The cast was pretty good, including Catherine Tate as “Myrna” a fashion designer (although, to be fair, she’s a supporting character at best but as the biggest name, she gets top billing) but the show itself was uneven to say the least. There were some very funny bits, but it never understood itself enough to be coherent. There were a number of possible plots and opportunities for biting satire at the expense of American patriotism, sexual identity and gender roles, and even 50s culture, but none of them shone through.
I did, however, as is my want, meet a delightful young lady named Kat, who spoke perfect English even though she was from Thessaloniki, who was also a solo attendee. We had a great chat before the show and during intermission and when the show was over, said our goodbyes and then I was done with all of my plans.
The only problem was that my flight was still 12 hours away.
So I wandered for a bit. I went to McDonald’s (it was still open) where I could order from a computer monitor and they brought the food to the table. Then it was back to the airport (I did fall asleep on the train and the nice guy sitting next to me woke me to make sure I didn’t miss my stop – “I’ve slept through more than my share of stops, so I just wanted make sure you didn’t miss yours,” he said.”) where I met a nice guy named Phil who was in the royal navy and we teamed up to watch each other’s stuff while we waited for our early morning flights.
Again, the flight back, boarding 25 hours after I landed, was uneventful. Except for one thing. Now, I don’t know if this was new or if I’d just never noticed it before, but the safety card which was glued to the back of the seat in front of me had a cartoon of how to put a safety vest on an infant. I blame the fact that I have heightened awareness now, but who knows.
I finally made it back home, 33 hours after leaving.
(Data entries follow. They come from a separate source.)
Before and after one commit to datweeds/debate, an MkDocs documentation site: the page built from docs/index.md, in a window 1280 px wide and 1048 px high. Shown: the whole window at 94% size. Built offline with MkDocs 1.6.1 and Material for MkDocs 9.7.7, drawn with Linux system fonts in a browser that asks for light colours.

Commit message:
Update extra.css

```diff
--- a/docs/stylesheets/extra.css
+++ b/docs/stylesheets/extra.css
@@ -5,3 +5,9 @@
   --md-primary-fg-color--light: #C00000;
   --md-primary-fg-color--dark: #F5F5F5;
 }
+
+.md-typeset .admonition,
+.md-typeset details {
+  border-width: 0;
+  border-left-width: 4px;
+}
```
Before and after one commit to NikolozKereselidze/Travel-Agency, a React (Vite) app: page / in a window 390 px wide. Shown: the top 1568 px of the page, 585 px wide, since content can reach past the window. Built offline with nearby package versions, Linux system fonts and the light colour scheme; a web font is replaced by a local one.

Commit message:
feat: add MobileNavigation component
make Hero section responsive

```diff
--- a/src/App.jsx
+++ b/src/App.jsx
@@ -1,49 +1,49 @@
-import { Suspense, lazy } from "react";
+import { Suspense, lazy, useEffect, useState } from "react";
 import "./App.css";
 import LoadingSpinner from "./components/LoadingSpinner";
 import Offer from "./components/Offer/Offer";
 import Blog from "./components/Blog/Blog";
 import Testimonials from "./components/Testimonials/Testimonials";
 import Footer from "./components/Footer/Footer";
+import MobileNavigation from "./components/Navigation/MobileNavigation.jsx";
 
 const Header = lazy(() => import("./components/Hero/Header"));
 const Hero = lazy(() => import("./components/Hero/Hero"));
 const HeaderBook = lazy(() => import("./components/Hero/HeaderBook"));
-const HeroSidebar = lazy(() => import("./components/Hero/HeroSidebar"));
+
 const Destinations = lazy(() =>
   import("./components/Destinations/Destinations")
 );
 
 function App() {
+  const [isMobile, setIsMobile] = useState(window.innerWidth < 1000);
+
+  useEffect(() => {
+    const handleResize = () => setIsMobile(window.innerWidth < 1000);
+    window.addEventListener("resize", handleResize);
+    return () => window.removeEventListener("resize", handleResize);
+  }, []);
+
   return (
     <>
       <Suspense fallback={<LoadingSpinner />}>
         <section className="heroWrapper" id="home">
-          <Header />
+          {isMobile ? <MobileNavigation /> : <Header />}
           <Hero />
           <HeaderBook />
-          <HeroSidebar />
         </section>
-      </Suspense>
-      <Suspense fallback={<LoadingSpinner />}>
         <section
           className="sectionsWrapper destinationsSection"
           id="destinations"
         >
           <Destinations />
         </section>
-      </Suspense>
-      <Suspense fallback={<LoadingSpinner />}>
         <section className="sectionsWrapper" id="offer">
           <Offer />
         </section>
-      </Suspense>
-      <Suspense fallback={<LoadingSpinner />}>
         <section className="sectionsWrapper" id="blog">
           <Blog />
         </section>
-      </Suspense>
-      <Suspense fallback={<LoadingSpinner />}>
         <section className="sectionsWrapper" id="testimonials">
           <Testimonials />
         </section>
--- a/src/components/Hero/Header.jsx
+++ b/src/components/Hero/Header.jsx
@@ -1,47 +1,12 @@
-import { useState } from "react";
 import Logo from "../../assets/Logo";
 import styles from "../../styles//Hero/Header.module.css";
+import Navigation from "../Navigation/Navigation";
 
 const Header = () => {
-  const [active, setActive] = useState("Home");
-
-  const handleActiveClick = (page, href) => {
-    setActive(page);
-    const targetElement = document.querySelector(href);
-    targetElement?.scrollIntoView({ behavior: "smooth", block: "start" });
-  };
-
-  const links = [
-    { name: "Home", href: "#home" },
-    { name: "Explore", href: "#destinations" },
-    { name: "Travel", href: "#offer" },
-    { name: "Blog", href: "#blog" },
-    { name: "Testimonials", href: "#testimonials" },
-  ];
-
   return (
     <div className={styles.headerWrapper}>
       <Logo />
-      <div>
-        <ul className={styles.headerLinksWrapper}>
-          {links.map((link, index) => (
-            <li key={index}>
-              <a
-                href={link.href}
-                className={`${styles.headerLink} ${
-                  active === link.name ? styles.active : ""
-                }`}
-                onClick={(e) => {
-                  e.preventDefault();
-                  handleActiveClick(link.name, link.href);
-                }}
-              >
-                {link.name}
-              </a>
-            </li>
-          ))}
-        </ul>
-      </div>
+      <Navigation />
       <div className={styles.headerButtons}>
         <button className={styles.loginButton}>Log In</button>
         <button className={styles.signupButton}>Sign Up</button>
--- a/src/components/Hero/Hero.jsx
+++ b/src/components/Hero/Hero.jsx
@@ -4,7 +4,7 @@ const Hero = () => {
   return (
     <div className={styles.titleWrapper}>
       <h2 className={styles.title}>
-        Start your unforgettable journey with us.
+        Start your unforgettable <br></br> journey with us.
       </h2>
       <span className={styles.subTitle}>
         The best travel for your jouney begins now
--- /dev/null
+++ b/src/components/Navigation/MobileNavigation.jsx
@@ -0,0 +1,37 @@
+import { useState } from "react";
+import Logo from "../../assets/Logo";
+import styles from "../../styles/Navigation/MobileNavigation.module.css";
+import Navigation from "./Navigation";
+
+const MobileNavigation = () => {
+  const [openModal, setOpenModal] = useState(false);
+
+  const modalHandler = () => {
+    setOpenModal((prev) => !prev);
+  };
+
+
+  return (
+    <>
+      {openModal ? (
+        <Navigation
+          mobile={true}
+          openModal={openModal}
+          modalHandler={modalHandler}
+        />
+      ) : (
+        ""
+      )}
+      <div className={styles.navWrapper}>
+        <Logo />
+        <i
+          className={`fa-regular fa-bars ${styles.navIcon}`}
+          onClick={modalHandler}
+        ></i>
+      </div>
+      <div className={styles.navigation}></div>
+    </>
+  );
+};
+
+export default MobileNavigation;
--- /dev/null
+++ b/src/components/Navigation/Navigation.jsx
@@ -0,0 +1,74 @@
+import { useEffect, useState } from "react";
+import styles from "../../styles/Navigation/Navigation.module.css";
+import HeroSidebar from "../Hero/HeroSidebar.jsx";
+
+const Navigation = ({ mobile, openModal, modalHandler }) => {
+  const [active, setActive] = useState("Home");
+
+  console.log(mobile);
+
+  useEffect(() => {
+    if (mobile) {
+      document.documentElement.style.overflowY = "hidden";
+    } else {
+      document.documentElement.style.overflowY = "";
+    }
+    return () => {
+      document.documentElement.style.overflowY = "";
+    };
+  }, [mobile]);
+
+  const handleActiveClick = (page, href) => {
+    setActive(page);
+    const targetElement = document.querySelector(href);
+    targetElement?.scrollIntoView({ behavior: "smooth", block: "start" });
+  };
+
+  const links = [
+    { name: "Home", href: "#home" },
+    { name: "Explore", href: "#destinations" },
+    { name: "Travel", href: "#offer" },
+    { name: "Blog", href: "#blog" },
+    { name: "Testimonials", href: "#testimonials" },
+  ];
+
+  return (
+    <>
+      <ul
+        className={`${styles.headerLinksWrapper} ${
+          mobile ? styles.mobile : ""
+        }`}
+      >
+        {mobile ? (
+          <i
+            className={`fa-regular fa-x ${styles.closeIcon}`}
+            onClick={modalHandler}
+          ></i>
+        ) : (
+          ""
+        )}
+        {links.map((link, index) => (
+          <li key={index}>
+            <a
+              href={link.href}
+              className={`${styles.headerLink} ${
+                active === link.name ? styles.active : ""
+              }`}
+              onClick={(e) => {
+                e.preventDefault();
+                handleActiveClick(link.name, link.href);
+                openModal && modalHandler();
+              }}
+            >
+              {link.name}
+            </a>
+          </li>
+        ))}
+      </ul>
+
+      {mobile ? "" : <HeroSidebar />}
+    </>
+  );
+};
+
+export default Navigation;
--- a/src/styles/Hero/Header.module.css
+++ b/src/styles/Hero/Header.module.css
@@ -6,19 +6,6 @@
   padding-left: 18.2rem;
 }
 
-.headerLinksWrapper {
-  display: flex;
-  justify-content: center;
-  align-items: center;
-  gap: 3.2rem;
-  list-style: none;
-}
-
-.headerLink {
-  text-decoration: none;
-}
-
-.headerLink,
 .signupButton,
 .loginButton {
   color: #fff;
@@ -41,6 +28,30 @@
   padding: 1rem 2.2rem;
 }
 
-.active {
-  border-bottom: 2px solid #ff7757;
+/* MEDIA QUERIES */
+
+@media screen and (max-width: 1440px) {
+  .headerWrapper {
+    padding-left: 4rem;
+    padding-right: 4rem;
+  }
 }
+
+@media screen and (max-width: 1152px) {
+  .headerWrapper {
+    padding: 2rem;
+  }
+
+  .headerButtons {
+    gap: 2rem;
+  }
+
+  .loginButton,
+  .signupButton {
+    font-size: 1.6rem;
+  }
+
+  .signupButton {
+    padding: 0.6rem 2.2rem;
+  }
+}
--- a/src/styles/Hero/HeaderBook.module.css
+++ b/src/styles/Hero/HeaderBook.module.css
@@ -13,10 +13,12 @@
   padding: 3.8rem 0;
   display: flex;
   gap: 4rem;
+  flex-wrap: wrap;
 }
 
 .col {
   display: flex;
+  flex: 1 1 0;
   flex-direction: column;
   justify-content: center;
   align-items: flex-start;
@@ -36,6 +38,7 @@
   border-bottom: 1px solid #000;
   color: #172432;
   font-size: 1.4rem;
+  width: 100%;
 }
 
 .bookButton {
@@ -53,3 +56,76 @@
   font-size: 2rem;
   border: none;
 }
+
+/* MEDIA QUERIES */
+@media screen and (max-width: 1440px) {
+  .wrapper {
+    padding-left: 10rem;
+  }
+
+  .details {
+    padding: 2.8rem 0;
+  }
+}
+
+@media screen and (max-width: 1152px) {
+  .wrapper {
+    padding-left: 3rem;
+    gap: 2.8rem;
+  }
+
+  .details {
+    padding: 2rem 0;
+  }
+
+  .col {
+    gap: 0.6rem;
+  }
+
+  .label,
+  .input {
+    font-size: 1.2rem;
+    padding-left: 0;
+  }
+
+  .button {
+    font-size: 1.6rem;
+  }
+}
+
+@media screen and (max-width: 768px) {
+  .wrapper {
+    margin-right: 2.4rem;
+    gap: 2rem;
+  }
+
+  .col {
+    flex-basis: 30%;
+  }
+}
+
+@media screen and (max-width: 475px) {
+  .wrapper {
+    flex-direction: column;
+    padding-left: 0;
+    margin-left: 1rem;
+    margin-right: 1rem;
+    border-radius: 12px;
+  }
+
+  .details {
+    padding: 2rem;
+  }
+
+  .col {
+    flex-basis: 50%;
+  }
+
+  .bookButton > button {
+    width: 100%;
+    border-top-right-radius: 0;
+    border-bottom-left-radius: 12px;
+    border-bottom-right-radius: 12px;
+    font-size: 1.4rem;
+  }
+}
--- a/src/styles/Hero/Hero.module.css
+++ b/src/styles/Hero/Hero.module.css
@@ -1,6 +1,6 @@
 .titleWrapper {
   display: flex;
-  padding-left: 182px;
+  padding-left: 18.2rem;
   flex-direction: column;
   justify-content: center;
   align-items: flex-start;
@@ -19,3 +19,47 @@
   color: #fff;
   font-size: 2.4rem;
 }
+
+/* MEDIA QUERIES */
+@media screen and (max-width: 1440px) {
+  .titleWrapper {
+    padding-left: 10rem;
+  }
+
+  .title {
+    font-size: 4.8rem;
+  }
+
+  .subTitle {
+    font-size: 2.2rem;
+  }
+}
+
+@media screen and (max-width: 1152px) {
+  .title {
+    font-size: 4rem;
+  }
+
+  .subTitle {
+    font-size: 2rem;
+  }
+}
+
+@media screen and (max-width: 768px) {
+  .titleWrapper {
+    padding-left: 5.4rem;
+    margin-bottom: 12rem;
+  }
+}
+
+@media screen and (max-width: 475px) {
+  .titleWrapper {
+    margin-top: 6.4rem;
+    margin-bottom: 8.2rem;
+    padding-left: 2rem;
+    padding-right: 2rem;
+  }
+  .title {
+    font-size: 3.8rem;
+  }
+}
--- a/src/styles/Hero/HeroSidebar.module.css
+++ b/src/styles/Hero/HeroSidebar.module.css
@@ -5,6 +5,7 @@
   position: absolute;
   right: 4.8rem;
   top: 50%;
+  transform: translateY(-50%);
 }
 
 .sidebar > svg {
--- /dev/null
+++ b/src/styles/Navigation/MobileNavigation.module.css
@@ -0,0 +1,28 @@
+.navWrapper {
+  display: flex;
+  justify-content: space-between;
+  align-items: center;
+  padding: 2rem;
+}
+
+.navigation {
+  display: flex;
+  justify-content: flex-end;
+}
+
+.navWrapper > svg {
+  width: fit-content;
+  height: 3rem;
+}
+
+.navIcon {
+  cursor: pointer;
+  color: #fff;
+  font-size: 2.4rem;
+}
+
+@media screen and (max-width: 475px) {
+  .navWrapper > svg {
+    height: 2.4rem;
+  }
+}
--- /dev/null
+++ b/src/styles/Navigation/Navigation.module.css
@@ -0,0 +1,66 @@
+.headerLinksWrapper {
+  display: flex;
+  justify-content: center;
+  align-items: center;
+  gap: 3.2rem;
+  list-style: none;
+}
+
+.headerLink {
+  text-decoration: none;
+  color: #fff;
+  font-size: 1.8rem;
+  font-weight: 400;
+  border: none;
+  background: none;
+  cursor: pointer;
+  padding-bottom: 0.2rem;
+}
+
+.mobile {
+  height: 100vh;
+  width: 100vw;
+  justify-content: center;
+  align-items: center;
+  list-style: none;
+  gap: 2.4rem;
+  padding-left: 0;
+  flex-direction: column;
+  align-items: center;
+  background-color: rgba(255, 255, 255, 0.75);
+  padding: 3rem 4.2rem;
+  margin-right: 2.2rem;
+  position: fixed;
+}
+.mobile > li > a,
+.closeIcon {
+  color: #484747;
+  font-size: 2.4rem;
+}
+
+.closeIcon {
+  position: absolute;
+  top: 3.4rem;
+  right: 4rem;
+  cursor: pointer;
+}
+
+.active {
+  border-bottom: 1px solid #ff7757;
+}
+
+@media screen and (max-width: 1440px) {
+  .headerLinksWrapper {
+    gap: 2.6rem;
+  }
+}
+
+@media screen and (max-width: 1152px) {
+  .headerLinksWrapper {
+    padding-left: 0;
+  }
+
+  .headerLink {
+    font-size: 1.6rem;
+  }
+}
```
It was a great trip and one I’d certainly do again.
ETA: And next time I swear I’ll bring Monika a free tourist map. It’s the only thing she asks for and this time I failed horribly (but I nailed it in Belgium!)
Alright, fine… here’s the picture: